Structured diff data:
━━━━━━━━━━━━━━━━━━━━━━━━━━━━━━
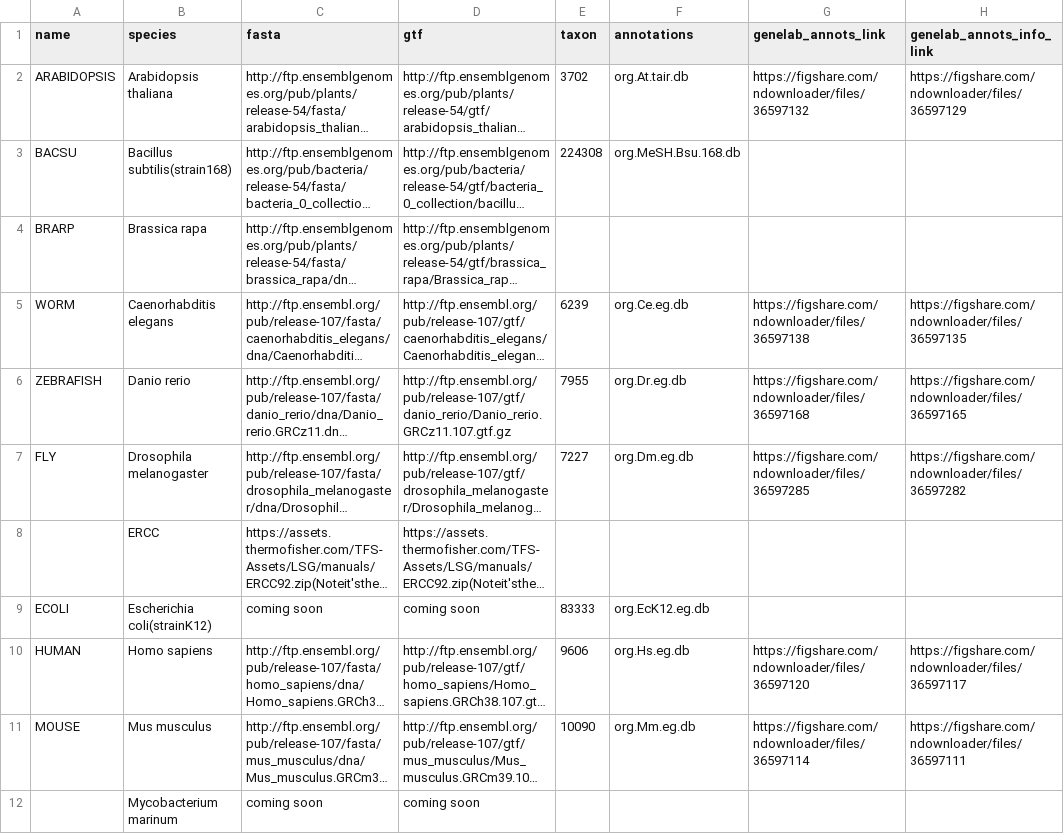
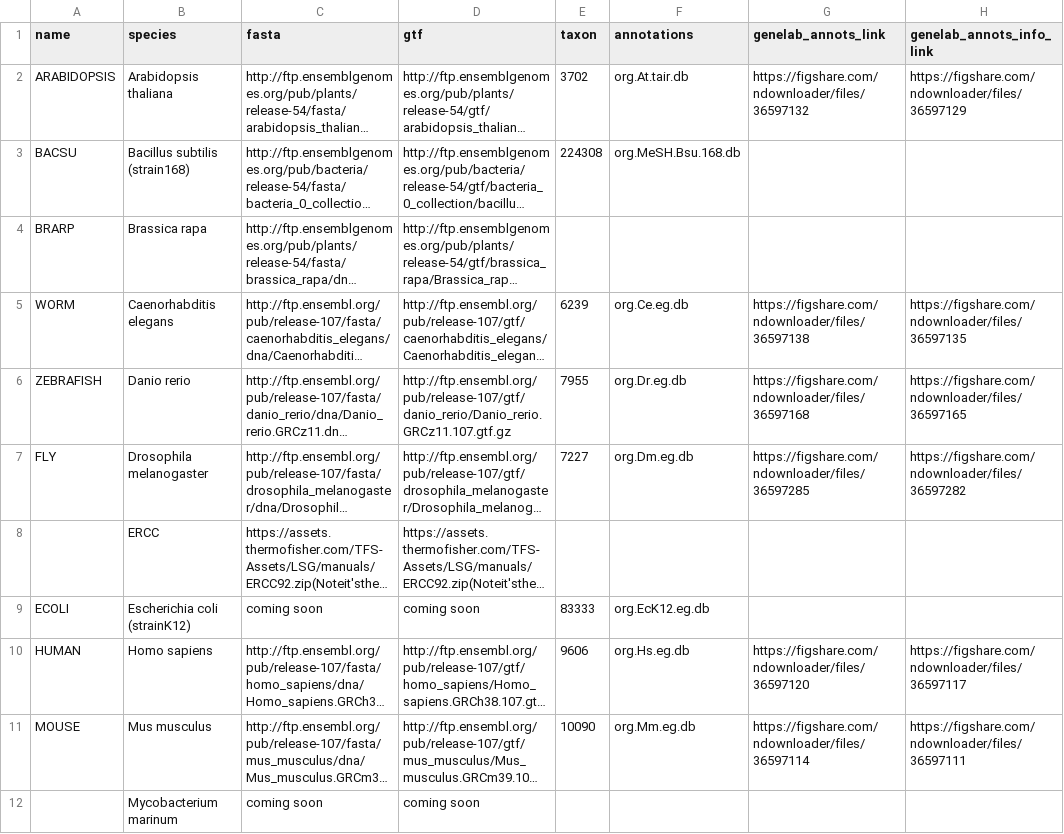
Before and after one commit to nasa/GeneLab_Data_Processing, a CSV file: GeneLab_Reference_Annotations/Pipeline_GL-DPPD-7110_Versions/GL-DPPD-7110/GL-DPPD-7110_annotations.csv, drawn as a sheet; only a part is shown; long unchanged cells end in …; the diff names each change by its address in the sheet, - before the commit and + after, or states it on an @@ line.

Commit message:
Update GL-DPPD-7110_annotations.csv
correcting species names (spaces were needed)

```diff
--- a/GeneLab_Reference_Annotations/Pipeline_GL-DPPD-7110_Versions/GL-DPPD-7110/GL-DPPD-7110_annotations.csv
+++ b/GeneLab_Reference_Annotations/Pipeline_GL-DPPD-7110_Versions/GL-DPPD-7110/GL-DPPD-7110_annotations.csv
-B3 (species): Bacillus subtilis(strain168)
+B3 (species): Bacillus subtilis (strain168)
-B9 (species): Escherichia coli(strainK12)
+B9 (species): Escherichia coli (strainK12)
```
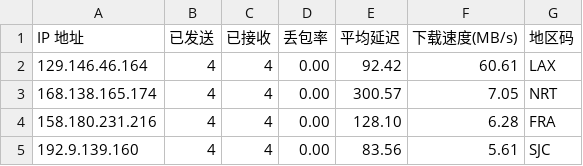
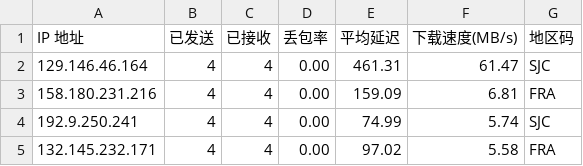
Before and after one commit to x-dr/cfst, a CSV file: result.csv, drawn as a sheet.

```diff
--- a/result.csv
+++ b/result.csv
@@ -1,5 +1,5 @@
 IP 地址,已发送,已接收,丢包率,平均延迟,下载速度(MB/s),地区码
-129.146.46.164,4,4,0.00,92.42,60.61,LAX
-168.138.165.174,4,4,0.00,300.57,7.05,NRT
-158.180.231.216,4,4,0.00,128.10,6.28,FRA
-192.9.139.160,4,4,0.00,83.56,5.61,SJC
+129.146.46.164,4,4,0.00,461.31,61.47,SJC
+158.180.231.216,4,4,0.00,159.09,6.81,FRA
+192.9.250.241,4,4,0.00,74.99,5.74,SJC
+132.145.232.171,4,4,0.00,97.02,5.58,FRA
```
Also changed, not shown: 1 other file.
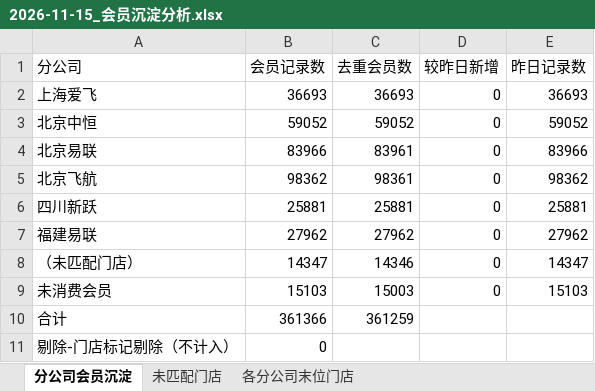
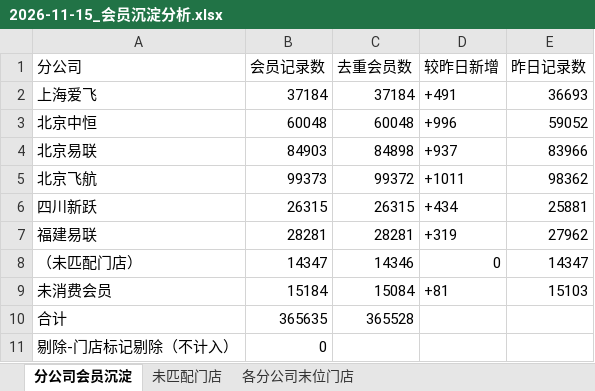
Before and after one commit to panghao007/retail-dashboard, an Excel workbook: member_deposit/2026-11-15_会员沉淀分析.xlsx, sheet 分公司会员沉淀, drawn as a sheet; values as stored, in another font and other column widths than the file's, no borders; the diff names each change by its address in the sheet, - before the commit and + after, or states it on an @@ line.

```diff
--- a/member_deposit/2026-11-15_会员沉淀分析.xlsx (sheet 分公司会员沉淀)
+++ b/member_deposit/2026-11-15_会员沉淀分析.xlsx (sheet 分公司会员沉淀)
-B2 (会员记录数): 36693
+B2 (会员记录数): 37184
-C2 (去重会员数): 36693
+C2 (去重会员数): 37184
-D2 (较昨日新增): 0
+D2 (较昨日新增): +491
-B3 (会员记录数): 59052
+B3 (会员记录数): 60048
-C3 (去重会员数): 59052
+C3 (去重会员数): 60048
-D3 (较昨日新增): 0
+D3 (较昨日新增): +996
-B4 (会员记录数): 83966
+B4 (会员记录数): 84903
-C4 (去重会员数): 83961
+C4 (去重会员数): 84898
-D4 (较昨日新增): 0
+D4 (较昨日新增): +937
-B5 (会员记录数): 98362
+B5 (会员记录数): 99373
-C5 (去重会员数): 98361
+C5 (去重会员数): 99372
-D5 (较昨日新增): 0
+D5 (较昨日新增): +1011
-B6 (会员记录数): 25881
+B6 (会员记录数): 26315
-C6 (去重会员数): 25881
+C6 (去重会员数): 26315
-D6 (较昨日新增): 0
+D6 (较昨日新增): +434
-B7 (会员记录数): 27962
+B7 (会员记录数): 28281
-C7 (去重会员数): 27962
+C7 (去重会员数): 28281
-D7 (较昨日新增): 0
+D7 (较昨日新增): +319
-B9 (会员记录数): 15103
+B9 (会员记录数): 15184
-C9 (去重会员数): 15003
+C9 (去重会员数): 15084
-D9 (较昨日新增): 0
+D9 (较昨日新增): +81
-B10 (会员记录数): 361366
+B10 (会员记录数): 365635
-C10 (去重会员数): 361259
+C10 (去重会员数): 365528
```
Also changed, not shown: sheet 各分公司末位门店, member_deposit/会员沉淀分析.xlsx, 4 other files.
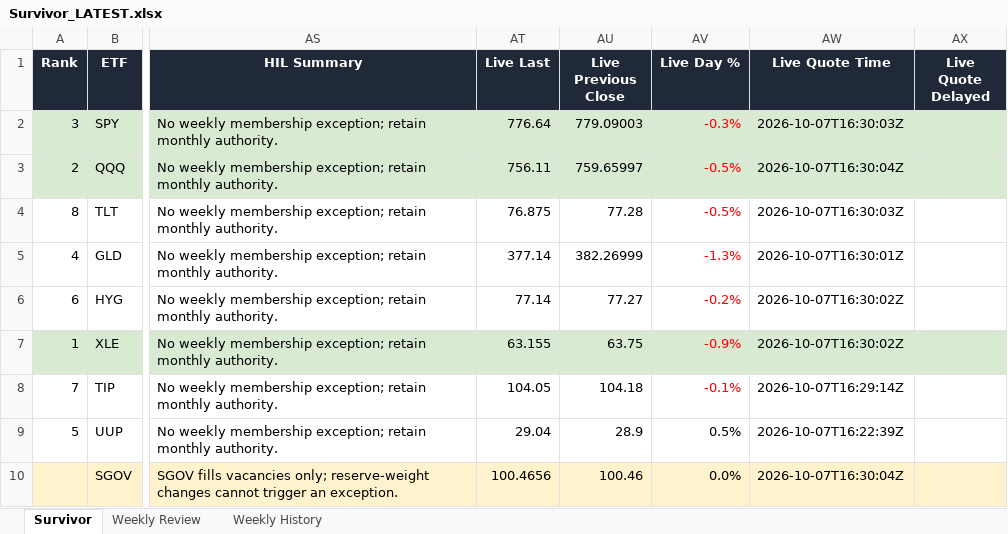
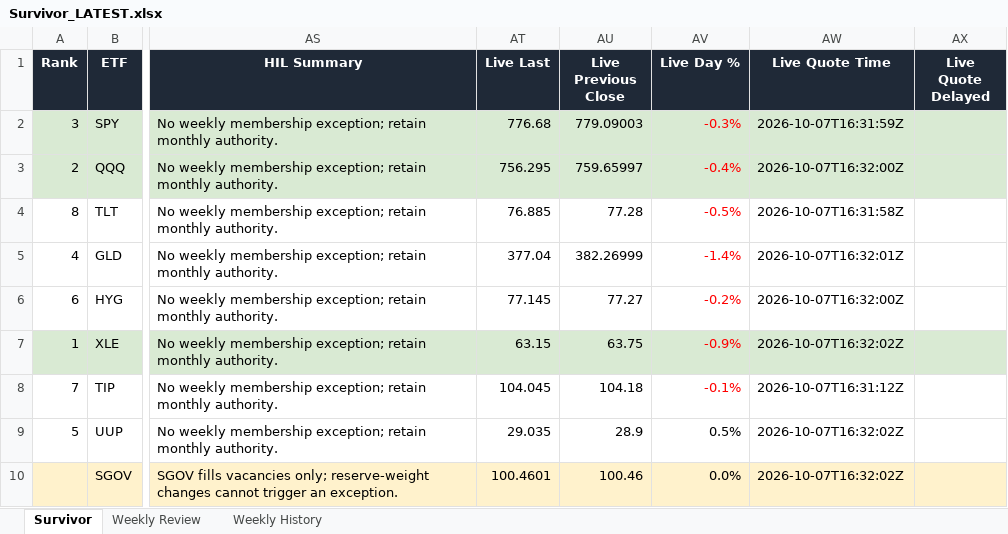
Before and after one commit to DarkMoonv1/NEFTy, an Excel workbook: Survivor_LATEST.xlsx, sheet Survivor, drawn as a sheet; only a part is shown, gaps mark what is left out; values as stored, in another font and other column widths than the file's, no borders; the diff names each change by its address in the sheet, - before the commit and + after, or states it on an @@ line.

Commit message:
Update Survivor_LATEST.xlsx

```diff
--- a/Survivor_LATEST.xlsx (sheet Survivor)
+++ b/Survivor_LATEST.xlsx (sheet Survivor)
-AT2 (Live Last): 776.64
+AT2 (Live Last): 776.68
-AW2 (Live Quote Time): 2026-10-07T16:30:03Z
+AW2 (Live Quote Time): 2026-10-07T16:31:59Z
-AT3 (Live Last): 756.11
+AT3 (Live Last): 756.295
-AV3 (Live Day %): -0.5%
+AV3 (Live Day %): -0.4%
-AW3 (Live Quote Time): 2026-10-07T16:30:04Z
+AW3 (Live Quote Time): 2026-10-07T16:32:00Z
-AT4 (Live Last): 76.875
+AT4 (Live Last): 76.885
-AW4 (Live Quote Time): 2026-10-07T16:30:03Z
+AW4 (Live Quote Time): 2026-10-07T16:31:58Z
-AT5 (Live Last): 377.14
+AT5 (Live Last): 377.04
-AV5 (Live Day %): -1.3%
+AV5 (Live Day %): -1.4%
-AW5 (Live Quote Time): 2026-10-07T16:30:01Z
+AW5 (Live Quote Time): 2026-10-07T16:32:01Z
-AT6 (Live Last): 77.14
+AT6 (Live Last): 77.145
-AW6 (Live Quote Time): 2026-10-07T16:30:02Z
+AW6 (Live Quote Time): 2026-10-07T16:32:00Z
-AT7 (Live Last): 63.155
+AT7 (Live Last): 63.15
-AW7 (Live Quote Time): 2026-10-07T16:30:02Z
+AW7 (Live Quote Time): 2026-10-07T16:32:02Z
-AT8 (Live Last): 104.05
+AT8 (Live Last): 104.045
-AW8 (Live Quote Time): 2026-10-07T16:29:14Z
+AW8 (Live Quote Time): 2026-10-07T16:31:12Z
-AT9 (Live Last): 29.04
+AT9 (Live Last): 29.035
-AW9 (Live Quote Time): 2026-10-07T16:22:39Z
+AW9 (Live Quote Time): 2026-10-07T16:32:02Z
-AT10 (Live Last): 100.4656
+AT10 (Live Last): 100.4601
-AW10 (Live Quote Time): 2026-10-07T16:30:04Z
+AW10 (Live Quote Time): 2026-10-07T16:32:02Z
```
━━━━━━━━━━━━━━━━━━━━━━━━━━━━━━
What to produce —
From the opening line of the entries above to the line that holds "Also changed, not shown: 1 other file.", inclusive, reproduce each line exactly and omit any picture.

Response area —
Before and after one commit to nasa/GeneLab_Data_Processing, a CSV file: GeneLab_Reference_Annotations/Pipeline_GL-DPPD-7110_Versions/GL-DPPD-7110/GL-DPPD-7110_annotations.csv, drawn as a sheet; only a part is shown; long unchanged cells end in …; the diff names each change by its address in the sheet, - before the commit and + after, or states it on an @@ line.

Commit message:
Update GL-DPPD-7110_annotations.csv
correcting species names (spaces were needed)

```diff
--- a/GeneLab_Reference_Annotations/Pipeline_GL-DPPD-7110_Versions/GL-DPPD-7110/GL-DPPD-7110_annotations.csv
+++ b/GeneLab_Reference_Annotations/Pipeline_GL-DPPD-7110_Versions/GL-DPPD-7110/GL-DPPD-7110_annotations.csv
-B3 (species): Bacillus subtilis(strain168)
+B3 (species): Bacillus subtilis (strain168)
-B9 (species): Escherichia coli(strainK12)
+B9 (species): Escherichia coli (strainK12)
```
Before and after one commit to x-dr/cfst, a CSV file: result.csv, drawn as a sheet.

```diff
--- a/result.csv
+++ b/result.csv
@@ -1,5 +1,5 @@
 IP 地址,已发送,已接收,丢包率,平均延迟,下载速度(MB/s),地区码
-129.146.46.164,4,4,0.00,92.42,60.61,LAX
-168.138.165.174,4,4,0.00,300.57,7.05,NRT
-158.180.231.216,4,4,0.00,128.10,6.28,FRA
-192.9.139.160,4,4,0.00,83.56,5.61,SJC
+129.146.46.164,4,4,0.00,461.31,61.47,SJC
+158.180.231.216,4,4,0.00,159.09,6.81,FRA
+192.9.250.241,4,4,0.00,74.99,5.74,SJC
+132.145.232.171,4,4,0.00,97.02,5.58,FRA
```
Also changed, not shown: 1 other file.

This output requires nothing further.